• **WHAT TO DO**:
Lines in which "directory" appears should be pulled from the data below.

• **User interface change data**:
══════════

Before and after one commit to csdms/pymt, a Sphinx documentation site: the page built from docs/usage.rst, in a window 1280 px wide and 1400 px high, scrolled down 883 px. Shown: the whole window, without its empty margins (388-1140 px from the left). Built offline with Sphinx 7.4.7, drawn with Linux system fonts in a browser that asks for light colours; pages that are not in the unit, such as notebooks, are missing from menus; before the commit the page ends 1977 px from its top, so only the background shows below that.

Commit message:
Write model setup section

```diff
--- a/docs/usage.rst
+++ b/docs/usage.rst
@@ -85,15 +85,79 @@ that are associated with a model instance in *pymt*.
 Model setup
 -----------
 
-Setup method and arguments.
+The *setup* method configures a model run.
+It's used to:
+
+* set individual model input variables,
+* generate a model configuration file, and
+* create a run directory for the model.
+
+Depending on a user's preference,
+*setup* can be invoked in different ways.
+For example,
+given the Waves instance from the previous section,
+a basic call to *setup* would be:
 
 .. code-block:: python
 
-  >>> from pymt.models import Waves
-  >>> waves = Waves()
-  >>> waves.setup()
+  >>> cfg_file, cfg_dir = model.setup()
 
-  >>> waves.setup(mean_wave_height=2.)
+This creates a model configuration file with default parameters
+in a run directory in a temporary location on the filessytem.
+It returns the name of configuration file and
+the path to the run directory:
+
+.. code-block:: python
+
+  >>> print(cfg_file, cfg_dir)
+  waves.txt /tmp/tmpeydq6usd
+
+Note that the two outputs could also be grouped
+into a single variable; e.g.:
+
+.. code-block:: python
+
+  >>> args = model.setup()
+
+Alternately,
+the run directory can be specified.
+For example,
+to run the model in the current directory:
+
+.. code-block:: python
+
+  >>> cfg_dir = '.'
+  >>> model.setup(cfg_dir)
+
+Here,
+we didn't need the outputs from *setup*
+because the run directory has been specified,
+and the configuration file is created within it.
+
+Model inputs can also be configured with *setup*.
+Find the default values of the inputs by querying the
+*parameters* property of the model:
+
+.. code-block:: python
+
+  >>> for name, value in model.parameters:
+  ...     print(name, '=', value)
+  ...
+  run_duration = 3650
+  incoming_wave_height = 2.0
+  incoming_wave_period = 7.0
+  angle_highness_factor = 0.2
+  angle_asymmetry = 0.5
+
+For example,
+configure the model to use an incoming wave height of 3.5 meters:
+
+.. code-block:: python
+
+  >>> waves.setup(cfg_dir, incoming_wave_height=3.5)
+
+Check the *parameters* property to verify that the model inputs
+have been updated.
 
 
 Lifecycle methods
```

══════════

• **EXERCISE RESULT**:
+* create a run directory for the model.
+in a run directory in a temporary location on the filessytem.
+the path to the run directory:
+the run directory can be specified.
+to run the model in the current directory:
+because the run directory has been specified,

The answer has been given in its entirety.